Look over the entries that follow and work out how many lines contain "model". State the number only.
─── ENTRIES PROVIDED
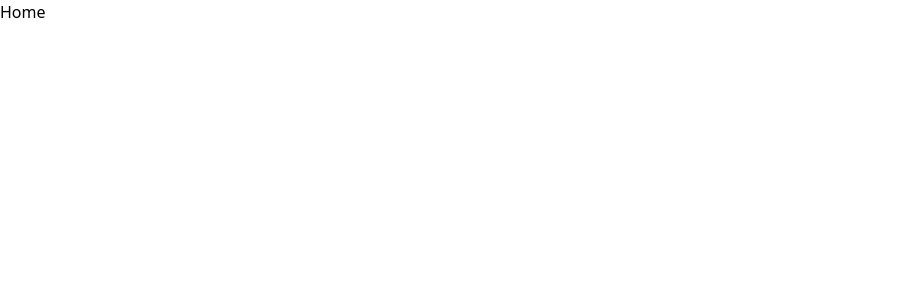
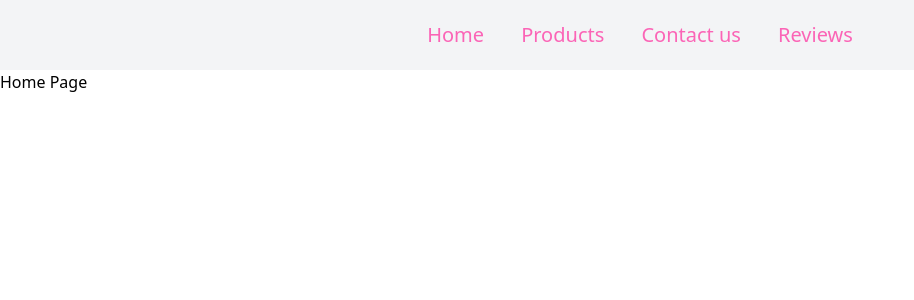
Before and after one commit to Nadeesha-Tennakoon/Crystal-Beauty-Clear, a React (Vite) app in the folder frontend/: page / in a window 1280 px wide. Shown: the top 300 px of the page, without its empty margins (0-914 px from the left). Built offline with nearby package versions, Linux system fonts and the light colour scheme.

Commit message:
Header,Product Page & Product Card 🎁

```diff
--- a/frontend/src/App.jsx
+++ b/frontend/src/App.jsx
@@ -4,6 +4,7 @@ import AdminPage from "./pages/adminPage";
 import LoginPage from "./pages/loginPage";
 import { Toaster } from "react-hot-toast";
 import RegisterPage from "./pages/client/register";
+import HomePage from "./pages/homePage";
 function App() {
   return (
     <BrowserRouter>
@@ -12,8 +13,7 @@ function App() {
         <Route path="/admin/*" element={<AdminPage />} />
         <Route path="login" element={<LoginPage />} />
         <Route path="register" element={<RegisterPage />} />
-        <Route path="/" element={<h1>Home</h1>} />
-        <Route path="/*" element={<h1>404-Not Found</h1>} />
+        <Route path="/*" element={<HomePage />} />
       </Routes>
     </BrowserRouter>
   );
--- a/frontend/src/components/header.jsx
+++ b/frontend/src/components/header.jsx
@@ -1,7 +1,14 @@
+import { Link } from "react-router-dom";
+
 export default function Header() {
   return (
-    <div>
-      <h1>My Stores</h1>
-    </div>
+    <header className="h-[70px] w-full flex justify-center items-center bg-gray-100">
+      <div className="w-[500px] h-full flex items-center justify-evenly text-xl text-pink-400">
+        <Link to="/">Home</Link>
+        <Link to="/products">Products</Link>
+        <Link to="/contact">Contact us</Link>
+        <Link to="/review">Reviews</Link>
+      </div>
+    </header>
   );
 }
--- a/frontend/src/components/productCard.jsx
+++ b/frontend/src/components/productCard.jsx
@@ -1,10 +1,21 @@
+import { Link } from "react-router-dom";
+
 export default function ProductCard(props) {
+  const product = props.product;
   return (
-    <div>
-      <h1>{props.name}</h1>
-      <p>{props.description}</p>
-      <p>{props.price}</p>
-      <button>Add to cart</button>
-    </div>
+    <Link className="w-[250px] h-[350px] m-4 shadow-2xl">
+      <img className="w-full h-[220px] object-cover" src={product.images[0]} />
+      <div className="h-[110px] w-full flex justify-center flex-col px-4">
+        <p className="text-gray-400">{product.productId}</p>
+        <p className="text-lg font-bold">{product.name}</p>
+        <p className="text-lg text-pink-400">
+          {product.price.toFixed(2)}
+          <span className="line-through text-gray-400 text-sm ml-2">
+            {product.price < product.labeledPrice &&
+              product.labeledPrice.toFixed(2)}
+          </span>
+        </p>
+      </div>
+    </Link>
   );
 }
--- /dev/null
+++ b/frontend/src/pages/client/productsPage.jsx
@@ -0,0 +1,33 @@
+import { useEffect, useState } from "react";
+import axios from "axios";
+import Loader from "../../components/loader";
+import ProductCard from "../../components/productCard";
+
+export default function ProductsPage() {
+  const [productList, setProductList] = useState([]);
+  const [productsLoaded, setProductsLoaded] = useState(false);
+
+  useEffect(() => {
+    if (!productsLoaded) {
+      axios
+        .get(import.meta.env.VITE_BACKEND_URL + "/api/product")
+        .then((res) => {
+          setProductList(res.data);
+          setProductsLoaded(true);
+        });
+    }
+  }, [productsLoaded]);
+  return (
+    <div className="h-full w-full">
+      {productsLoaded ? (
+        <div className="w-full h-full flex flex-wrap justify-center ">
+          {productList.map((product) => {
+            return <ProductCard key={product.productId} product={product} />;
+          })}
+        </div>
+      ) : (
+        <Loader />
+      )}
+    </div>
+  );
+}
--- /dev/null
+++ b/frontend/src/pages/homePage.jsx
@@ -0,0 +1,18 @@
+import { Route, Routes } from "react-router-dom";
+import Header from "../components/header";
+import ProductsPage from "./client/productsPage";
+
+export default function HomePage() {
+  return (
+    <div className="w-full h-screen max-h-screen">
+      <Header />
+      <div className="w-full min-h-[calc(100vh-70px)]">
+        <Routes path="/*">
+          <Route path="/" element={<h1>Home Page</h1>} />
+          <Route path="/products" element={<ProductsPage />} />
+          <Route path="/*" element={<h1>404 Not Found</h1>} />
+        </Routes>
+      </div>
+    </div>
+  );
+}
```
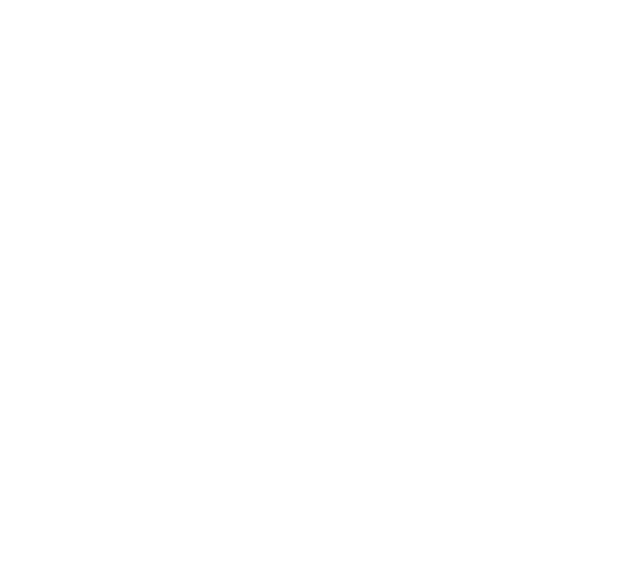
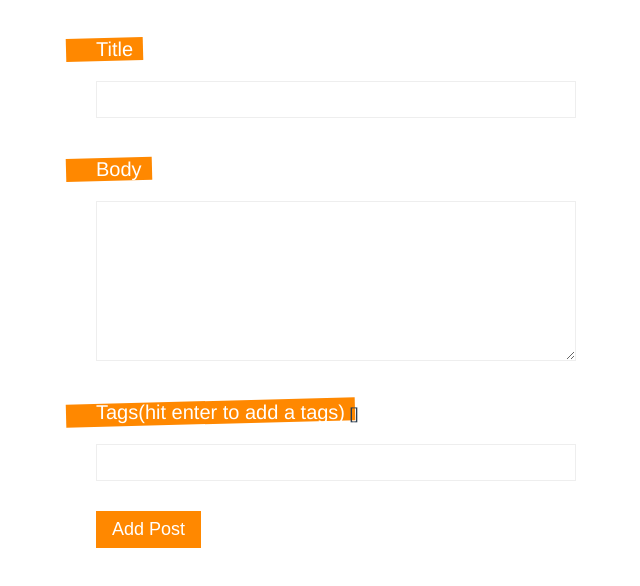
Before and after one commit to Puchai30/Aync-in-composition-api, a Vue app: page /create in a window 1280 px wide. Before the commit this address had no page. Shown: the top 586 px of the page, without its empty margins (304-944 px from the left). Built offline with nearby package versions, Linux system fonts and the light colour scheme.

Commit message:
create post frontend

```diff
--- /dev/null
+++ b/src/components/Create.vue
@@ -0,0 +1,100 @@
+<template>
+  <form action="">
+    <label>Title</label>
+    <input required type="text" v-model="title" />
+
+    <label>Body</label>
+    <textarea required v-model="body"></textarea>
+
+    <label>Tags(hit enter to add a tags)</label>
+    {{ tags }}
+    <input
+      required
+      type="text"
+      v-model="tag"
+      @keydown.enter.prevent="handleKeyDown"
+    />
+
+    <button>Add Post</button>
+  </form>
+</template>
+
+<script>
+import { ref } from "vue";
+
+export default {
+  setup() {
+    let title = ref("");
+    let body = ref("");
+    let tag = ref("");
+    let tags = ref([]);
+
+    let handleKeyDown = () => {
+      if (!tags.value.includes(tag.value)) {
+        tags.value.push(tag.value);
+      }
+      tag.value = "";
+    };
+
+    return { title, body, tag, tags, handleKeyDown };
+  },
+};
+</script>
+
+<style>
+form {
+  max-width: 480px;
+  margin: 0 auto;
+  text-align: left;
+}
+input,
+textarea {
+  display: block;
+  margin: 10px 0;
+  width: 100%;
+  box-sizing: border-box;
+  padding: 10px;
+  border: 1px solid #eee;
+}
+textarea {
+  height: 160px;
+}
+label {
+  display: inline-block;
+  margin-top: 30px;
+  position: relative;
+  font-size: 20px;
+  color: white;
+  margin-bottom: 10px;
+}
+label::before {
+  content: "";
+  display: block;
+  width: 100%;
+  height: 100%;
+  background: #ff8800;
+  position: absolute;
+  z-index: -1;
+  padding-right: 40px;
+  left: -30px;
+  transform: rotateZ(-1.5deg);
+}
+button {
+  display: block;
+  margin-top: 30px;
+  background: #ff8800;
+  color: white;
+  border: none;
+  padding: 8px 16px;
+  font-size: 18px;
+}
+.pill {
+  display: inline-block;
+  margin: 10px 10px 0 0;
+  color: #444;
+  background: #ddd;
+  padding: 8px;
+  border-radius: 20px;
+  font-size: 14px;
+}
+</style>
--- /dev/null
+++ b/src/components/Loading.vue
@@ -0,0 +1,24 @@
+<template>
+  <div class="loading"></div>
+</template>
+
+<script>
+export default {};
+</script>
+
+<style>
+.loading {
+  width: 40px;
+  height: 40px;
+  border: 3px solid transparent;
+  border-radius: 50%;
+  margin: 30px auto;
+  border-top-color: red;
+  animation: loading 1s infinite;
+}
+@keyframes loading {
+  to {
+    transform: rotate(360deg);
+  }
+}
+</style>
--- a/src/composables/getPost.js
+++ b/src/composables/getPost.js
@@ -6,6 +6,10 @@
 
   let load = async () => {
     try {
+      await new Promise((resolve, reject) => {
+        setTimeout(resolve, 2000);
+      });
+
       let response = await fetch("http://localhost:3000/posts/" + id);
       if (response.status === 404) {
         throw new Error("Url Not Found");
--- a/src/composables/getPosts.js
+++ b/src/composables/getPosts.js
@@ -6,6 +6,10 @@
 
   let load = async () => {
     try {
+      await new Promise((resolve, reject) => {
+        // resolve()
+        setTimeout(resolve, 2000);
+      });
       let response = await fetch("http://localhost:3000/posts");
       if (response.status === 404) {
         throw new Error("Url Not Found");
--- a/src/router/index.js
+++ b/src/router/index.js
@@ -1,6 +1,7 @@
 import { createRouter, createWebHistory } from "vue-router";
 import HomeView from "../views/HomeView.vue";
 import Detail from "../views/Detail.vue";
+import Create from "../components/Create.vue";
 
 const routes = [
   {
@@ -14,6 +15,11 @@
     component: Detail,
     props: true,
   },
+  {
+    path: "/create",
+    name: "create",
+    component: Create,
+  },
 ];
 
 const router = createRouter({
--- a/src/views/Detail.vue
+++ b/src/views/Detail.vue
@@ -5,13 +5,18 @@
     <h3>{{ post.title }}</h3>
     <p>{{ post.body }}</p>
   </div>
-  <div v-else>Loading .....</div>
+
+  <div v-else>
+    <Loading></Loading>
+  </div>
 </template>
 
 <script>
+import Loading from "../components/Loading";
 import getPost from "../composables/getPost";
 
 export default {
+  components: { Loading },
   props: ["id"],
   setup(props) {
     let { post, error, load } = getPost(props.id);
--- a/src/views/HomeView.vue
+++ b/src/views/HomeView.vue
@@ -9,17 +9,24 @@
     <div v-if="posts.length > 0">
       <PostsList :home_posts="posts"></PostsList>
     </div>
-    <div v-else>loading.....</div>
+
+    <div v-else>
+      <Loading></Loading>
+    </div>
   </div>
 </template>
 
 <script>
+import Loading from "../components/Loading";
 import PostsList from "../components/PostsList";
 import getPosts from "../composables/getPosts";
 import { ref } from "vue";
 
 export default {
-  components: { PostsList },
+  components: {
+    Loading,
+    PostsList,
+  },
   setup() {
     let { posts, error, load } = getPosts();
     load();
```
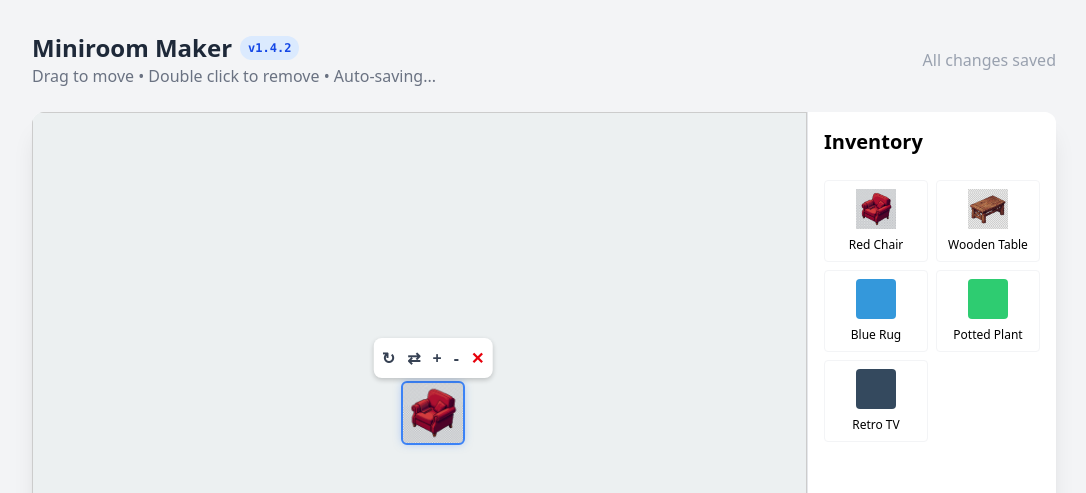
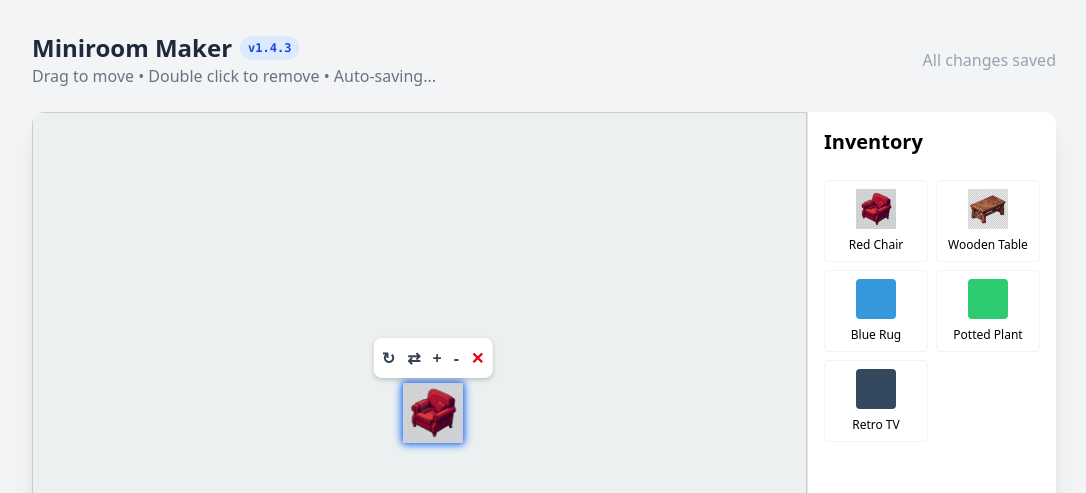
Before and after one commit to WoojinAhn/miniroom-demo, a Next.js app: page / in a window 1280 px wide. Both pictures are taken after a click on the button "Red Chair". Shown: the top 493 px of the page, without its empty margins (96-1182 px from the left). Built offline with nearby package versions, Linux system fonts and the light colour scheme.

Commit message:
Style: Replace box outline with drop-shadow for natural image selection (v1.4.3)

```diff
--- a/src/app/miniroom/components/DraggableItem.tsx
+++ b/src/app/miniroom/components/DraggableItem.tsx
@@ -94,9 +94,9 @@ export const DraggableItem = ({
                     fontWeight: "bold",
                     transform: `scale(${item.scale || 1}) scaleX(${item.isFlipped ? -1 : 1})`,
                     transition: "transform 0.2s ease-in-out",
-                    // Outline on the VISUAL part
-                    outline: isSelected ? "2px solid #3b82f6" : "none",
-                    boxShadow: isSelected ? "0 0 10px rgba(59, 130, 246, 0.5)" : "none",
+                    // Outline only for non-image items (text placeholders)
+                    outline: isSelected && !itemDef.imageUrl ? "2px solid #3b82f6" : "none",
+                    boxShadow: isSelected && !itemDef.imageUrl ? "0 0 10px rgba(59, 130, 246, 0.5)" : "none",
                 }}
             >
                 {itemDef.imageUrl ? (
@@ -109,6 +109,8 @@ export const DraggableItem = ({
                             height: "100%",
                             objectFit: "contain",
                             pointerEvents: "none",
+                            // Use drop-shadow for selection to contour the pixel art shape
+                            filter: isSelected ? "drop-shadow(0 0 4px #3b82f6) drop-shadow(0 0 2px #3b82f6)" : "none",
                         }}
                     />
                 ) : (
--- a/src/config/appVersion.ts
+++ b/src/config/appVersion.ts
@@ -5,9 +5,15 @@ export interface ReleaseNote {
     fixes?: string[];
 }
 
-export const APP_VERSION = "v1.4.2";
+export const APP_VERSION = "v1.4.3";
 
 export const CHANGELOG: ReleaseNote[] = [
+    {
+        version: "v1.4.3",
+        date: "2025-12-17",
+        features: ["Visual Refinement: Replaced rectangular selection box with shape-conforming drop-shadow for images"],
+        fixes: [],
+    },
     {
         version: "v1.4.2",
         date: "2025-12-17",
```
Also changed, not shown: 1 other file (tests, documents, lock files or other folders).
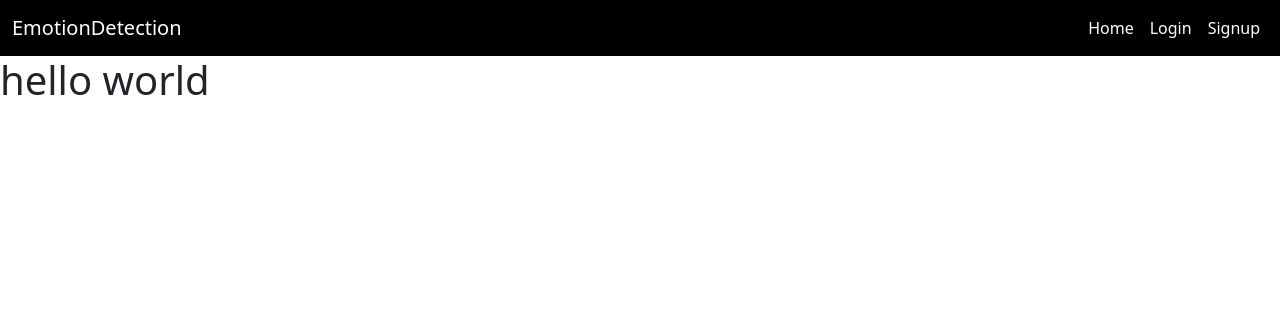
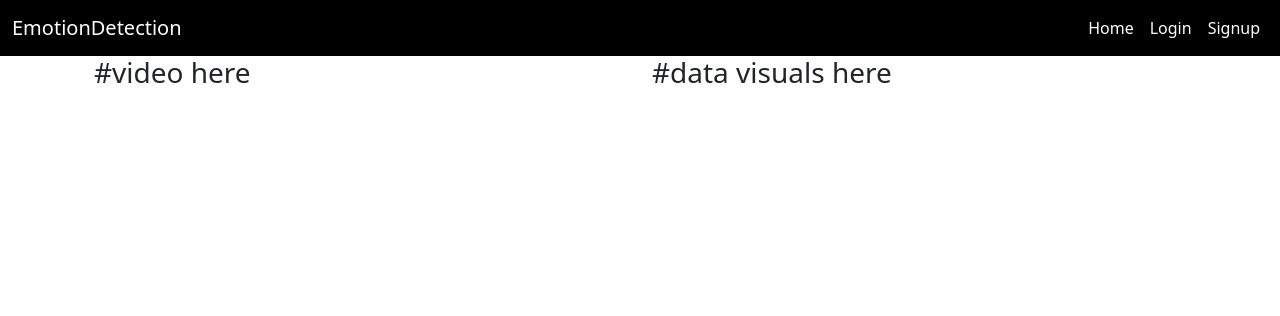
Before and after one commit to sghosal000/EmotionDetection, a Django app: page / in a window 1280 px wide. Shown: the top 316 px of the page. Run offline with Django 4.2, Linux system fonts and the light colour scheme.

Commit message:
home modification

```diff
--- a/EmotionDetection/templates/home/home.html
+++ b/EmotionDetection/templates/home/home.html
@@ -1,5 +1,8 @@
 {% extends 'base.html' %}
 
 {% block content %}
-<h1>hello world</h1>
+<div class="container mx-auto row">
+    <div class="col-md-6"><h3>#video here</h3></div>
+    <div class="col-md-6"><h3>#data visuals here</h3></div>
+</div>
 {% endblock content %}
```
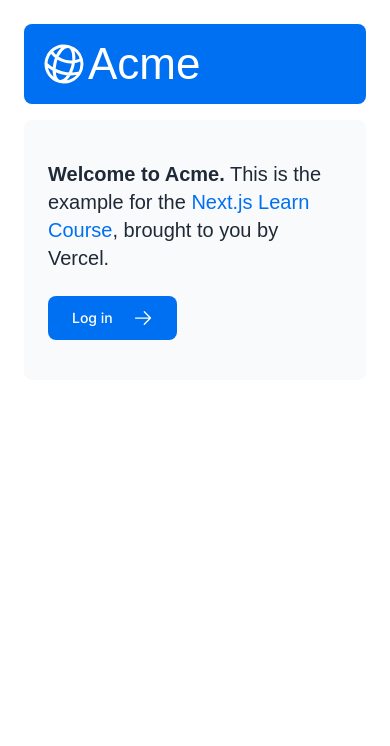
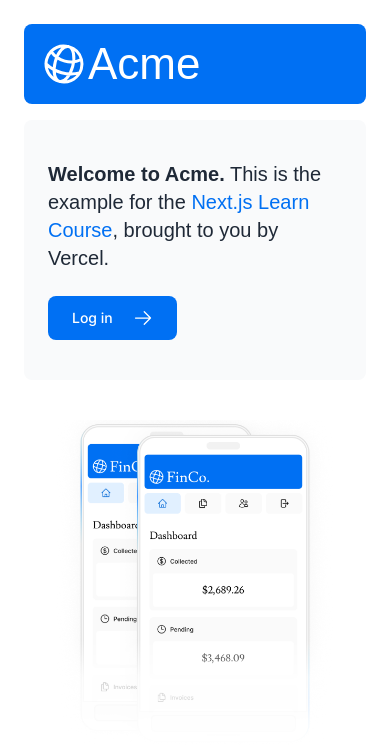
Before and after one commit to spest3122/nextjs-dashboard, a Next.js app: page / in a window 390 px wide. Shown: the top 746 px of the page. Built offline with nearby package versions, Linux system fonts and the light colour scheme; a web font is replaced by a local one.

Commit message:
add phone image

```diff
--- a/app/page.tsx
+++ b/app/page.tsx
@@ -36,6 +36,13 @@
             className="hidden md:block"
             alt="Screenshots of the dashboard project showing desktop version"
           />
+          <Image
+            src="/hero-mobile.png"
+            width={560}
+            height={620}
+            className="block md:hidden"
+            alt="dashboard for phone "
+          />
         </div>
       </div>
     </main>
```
──────
» **RESULT OF THIS TASK**:
3